**Requirement:** Copy out the entries that follow, exactly as written.

(Data items)
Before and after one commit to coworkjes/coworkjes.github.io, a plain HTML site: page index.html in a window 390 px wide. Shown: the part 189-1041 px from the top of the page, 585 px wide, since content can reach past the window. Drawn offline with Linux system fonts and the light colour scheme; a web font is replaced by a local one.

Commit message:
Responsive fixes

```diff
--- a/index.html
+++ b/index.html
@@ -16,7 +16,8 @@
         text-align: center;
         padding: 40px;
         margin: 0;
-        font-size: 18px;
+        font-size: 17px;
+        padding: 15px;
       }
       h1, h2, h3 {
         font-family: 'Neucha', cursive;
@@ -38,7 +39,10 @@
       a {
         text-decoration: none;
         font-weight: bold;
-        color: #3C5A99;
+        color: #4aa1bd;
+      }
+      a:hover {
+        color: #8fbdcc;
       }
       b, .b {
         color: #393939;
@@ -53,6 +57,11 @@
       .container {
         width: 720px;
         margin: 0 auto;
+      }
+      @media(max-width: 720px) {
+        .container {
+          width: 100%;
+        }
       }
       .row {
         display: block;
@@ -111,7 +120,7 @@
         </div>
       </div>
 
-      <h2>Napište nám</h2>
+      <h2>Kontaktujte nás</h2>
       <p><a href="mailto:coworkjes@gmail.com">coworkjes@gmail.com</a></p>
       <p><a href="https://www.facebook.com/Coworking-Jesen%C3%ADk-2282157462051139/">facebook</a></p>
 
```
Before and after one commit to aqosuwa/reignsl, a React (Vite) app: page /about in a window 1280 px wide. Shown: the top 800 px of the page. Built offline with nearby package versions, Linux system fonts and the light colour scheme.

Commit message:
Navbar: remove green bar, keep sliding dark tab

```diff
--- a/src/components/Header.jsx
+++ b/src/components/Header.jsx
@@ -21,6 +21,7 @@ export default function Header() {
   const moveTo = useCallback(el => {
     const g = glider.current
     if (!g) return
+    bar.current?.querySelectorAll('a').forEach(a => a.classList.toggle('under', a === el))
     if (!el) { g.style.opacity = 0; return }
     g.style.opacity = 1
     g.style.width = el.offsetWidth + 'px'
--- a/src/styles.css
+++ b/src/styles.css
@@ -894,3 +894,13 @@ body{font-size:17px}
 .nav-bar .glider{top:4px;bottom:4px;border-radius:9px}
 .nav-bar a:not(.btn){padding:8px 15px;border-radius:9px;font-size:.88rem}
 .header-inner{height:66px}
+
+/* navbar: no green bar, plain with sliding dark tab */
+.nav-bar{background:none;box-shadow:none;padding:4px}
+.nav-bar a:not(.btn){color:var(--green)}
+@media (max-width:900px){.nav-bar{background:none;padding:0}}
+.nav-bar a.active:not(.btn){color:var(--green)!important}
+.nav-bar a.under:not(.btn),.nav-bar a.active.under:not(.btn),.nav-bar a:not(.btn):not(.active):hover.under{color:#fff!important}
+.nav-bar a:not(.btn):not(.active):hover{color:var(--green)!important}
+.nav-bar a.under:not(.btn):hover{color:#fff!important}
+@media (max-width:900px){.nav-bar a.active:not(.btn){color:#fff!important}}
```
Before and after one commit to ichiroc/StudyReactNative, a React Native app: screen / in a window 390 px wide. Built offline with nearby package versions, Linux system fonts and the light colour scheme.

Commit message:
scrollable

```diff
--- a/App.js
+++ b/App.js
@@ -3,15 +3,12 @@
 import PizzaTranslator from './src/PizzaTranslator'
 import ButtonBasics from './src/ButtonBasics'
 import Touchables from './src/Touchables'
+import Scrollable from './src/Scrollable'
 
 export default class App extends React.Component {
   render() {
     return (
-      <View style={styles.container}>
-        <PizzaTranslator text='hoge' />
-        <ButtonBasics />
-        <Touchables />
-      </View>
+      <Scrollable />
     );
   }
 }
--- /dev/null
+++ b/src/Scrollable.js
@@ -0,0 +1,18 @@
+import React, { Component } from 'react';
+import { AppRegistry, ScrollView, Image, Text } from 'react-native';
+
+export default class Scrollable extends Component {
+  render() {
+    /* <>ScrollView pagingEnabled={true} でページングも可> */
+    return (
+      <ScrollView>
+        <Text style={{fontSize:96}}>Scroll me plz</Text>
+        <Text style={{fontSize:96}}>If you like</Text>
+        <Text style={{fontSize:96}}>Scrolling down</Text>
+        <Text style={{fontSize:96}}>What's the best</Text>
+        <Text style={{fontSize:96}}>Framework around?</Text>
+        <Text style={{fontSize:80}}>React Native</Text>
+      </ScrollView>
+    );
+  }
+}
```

**Worked solution:**
Before and after one commit to coworkjes/coworkjes.github.io, a plain HTML site: page index.html in a window 390 px wide. Shown: the part 189-1041 px from the top of the page, 585 px wide, since content can reach past the window. Drawn offline with Linux system fonts and the light colour scheme; a web font is replaced by a local one.

Commit message:
Responsive fixes

```diff
--- a/index.html
+++ b/index.html
@@ -16,7 +16,8 @@
         text-align: center;
         padding: 40px;
         margin: 0;
-        font-size: 18px;
+        font-size: 17px;
+        padding: 15px;
       }
       h1, h2, h3 {
         font-family: 'Neucha', cursive;
@@ -38,7 +39,10 @@
       a {
         text-decoration: none;
         font-weight: bold;
-        color: #3C5A99;
+        color: #4aa1bd;
+      }
+      a:hover {
+        color: #8fbdcc;
       }
       b, .b {
         color: #393939;
@@ -53,6 +57,11 @@
       .container {
         width: 720px;
         margin: 0 auto;
+      }
+      @media(max-width: 720px) {
+        .container {
+          width: 100%;
+        }
       }
       .row {
         display: block;
@@ -111,7 +120,7 @@
         </div>
       </div>
 
-      <h2>Napište nám</h2>
+      <h2>Kontaktujte nás</h2>
       <p><a href="mailto:coworkjes@gmail.com">coworkjes@gmail.com</a></p>
       <p><a href="https://www.facebook.com/Coworking-Jesen%C3%ADk-2282157462051139/">facebook</a></p>
 
```
Before and after one commit to aqosuwa/reignsl, a React (Vite) app: page /about in a window 1280 px wide. Shown: the top 800 px of the page. Built offline with nearby package versions, Linux system fonts and the light colour scheme.

Commit message:
Navbar: remove green bar, keep sliding dark tab

```diff
--- a/src/components/Header.jsx
+++ b/src/components/Header.jsx
@@ -21,6 +21,7 @@ export default function Header() {
   const moveTo = useCallback(el => {
     const g = glider.current
     if (!g) return
+    bar.current?.querySelectorAll('a').forEach(a => a.classList.toggle('under', a === el))
     if (!el) { g.style.opacity = 0; return }
     g.style.opacity = 1
     g.style.width = el.offsetWidth + 'px'
--- a/src/styles.css
+++ b/src/styles.css
@@ -894,3 +894,13 @@ body{font-size:17px}
 .nav-bar .glider{top:4px;bottom:4px;border-radius:9px}
 .nav-bar a:not(.btn){padding:8px 15px;border-radius:9px;font-size:.88rem}
 .header-inner{height:66px}
+
+/* navbar: no green bar, plain with sliding dark tab */
+.nav-bar{background:none;box-shadow:none;padding:4px}
+.nav-bar a:not(.btn){color:var(--green)}
+@media (max-width:900px){.nav-bar{background:none;padding:0}}
+.nav-bar a.active:not(.btn){color:var(--green)!important}
+.nav-bar a.under:not(.btn),.nav-bar a.active.under:not(.btn),.nav-bar a:not(.btn):not(.active):hover.under{color:#fff!important}
+.nav-bar a:not(.btn):not(.active):hover{color:var(--green)!important}
+.nav-bar a.under:not(.btn):hover{color:#fff!important}
+@media (max-width:900px){.nav-bar a.active:not(.btn){color:#fff!important}}
```
Before and after one commit to ichiroc/StudyReactNative, a React Native app: screen / in a window 390 px wide. Built offline with nearby package versions, Linux system fonts and the light colour scheme.

Commit message:
scrollable

```diff
--- a/App.js
+++ b/App.js
@@ -3,15 +3,12 @@
 import PizzaTranslator from './src/PizzaTranslator'
 import ButtonBasics from './src/ButtonBasics'
 import Touchables from './src/Touchables'
+import Scrollable from './src/Scrollable'
 
 export default class App extends React.Component {
   render() {
     return (
-      <View style={styles.container}>
-        <PizzaTranslator text='hoge' />
-        <ButtonBasics />
-        <Touchables />
-      </View>
+      <Scrollable />
     );
   }
 }
--- /dev/null
+++ b/src/Scrollable.js
@@ -0,0 +1,18 @@
+import React, { Component } from 'react';
+import { AppRegistry, ScrollView, Image, Text } from 'react-native';
+
+export default class Scrollable extends Component {
+  render() {
+    /* <>ScrollView pagingEnabled={true} でページングも可> */
+    return (
+      <ScrollView>
+        <Text style={{fontSize:96}}>Scroll me plz</Text>
+        <Text style={{fontSize:96}}>If you like</Text>
+        <Text style={{fontSize:96}}>Scrolling down</Text>
+        <Text style={{fontSize:96}}>What's the best</Text>
+        <Text style={{fontSize:96}}>Framework around?</Text>
+        <Text style={{fontSize:80}}>React Native</Text>
+      </ScrollView>
+    );
+  }
+}
```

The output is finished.